§ WHAT YOU WILL DO
Copy each of the following entries back without change.

§ THE INPUT
※ ※ ※
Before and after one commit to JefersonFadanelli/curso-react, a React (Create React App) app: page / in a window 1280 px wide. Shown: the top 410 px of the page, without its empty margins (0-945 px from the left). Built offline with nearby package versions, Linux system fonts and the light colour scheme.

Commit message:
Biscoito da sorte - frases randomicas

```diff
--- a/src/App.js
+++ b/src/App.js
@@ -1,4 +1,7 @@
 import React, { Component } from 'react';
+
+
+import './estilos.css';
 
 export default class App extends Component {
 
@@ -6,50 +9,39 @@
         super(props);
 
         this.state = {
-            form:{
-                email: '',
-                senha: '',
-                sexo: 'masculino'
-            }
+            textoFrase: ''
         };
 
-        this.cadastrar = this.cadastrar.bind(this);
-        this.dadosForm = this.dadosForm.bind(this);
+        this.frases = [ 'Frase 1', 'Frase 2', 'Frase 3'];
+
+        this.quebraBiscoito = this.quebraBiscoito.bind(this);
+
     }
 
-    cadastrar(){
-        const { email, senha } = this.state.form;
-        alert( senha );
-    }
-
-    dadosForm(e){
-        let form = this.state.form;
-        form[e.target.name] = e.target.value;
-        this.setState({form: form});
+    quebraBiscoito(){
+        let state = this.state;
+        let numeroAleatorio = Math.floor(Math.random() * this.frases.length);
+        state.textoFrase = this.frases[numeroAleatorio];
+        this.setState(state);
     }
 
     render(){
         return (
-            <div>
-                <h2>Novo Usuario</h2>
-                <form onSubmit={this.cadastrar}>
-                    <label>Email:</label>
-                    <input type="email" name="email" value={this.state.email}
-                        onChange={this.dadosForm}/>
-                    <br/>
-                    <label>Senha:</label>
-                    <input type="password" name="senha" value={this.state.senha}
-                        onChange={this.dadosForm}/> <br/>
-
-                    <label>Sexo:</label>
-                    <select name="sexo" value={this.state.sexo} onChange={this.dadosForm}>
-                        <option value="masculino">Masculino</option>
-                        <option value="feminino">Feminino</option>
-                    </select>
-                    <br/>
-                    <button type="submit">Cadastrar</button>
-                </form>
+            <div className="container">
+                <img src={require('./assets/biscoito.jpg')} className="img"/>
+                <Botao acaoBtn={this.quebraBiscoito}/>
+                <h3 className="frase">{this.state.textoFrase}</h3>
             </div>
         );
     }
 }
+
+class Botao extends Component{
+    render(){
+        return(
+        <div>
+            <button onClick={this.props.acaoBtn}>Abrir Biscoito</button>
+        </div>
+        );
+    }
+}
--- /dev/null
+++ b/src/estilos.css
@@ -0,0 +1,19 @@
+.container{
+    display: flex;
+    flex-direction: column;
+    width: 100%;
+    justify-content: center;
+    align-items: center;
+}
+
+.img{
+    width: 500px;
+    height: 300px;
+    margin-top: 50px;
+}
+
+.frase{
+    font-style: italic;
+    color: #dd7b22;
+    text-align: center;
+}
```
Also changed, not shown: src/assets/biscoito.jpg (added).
※ ※ ※
§ RESULT OF THE TASK
Before and after one commit to JefersonFadanelli/curso-react, a React (Create React App) app: page / in a window 1280 px wide. Shown: the top 410 px of the page, without its empty margins (0-945 px from the left). Built offline with nearby package versions, Linux system fonts and the light colour scheme.

Commit message:
Biscoito da sorte - frases randomicas

```diff
--- a/src/App.js
+++ b/src/App.js
@@ -1,4 +1,7 @@
 import React, { Component } from 'react';
+
+
+import './estilos.css';
 
 export default class App extends Component {
 
@@ -6,50 +9,39 @@
         super(props);
 
         this.state = {
-            form:{
-                email: '',
-                senha: '',
-                sexo: 'masculino'
-            }
+            textoFrase: ''
         };
 
-        this.cadastrar = this.cadastrar.bind(this);
-        this.dadosForm = this.dadosForm.bind(this);
+        this.frases = [ 'Frase 1', 'Frase 2', 'Frase 3'];
+
+        this.quebraBiscoito = this.quebraBiscoito.bind(this);
+
     }
 
-    cadastrar(){
-        const { email, senha } = this.state.form;
-        alert( senha );
-    }
-
-    dadosForm(e){
-        let form = this.state.form;
-        form[e.target.name] = e.target.value;
-        this.setState({form: form});
+    quebraBiscoito(){
+        let state = this.state;
+        let numeroAleatorio = Math.floor(Math.random() * this.frases.length);
+        state.textoFrase = this.frases[numeroAleatorio];
+        this.setState(state);
     }
 
     render(){
         return (
-            <div>
-                <h2>Novo Usuario</h2>
-                <form onSubmit={this.cadastrar}>
-                    <label>Email:</label>
-                    <input type="email" name="email" value={this.state.email}
-                        onChange={this.dadosForm}/>
-                    <br/>
-                    <label>Senha:</label>
-                    <input type="password" name="senha" value={this.state.senha}
-                        onChange={this.dadosForm}/> <br/>
-
-                    <label>Sexo:</label>
-                    <select name="sexo" value={this.state.sexo} onChange={this.dadosForm}>
-                        <option value="masculino">Masculino</option>
-                        <option value="feminino">Feminino</option>
-                    </select>
-                    <br/>
-                    <button type="submit">Cadastrar</button>
-                </form>
+            <div className="container">
+                <img src={require('./assets/biscoito.jpg')} className="img"/>
+                <Botao acaoBtn={this.quebraBiscoito}/>
+                <h3 className="frase">{this.state.textoFrase}</h3>
             </div>
         );
     }
 }
+
+class Botao extends Component{
+    render(){
+        return(
+        <div>
+            <button onClick={this.props.acaoBtn}>Abrir Biscoito</button>
+        </div>
+        );
+    }
+}
--- /dev/null
+++ b/src/estilos.css
@@ -0,0 +1,19 @@
+.container{
+    display: flex;
+    flex-direction: column;
+    width: 100%;
+    justify-content: center;
+    align-items: center;
+}
+
+.img{
+    width: 500px;
+    height: 300px;
+    margin-top: 50px;
+}
+
+.frase{
+    font-style: italic;
+    color: #dd7b22;
+    text-align: center;
+}
```
Also changed, not shown: src/assets/biscoito.jpg (added).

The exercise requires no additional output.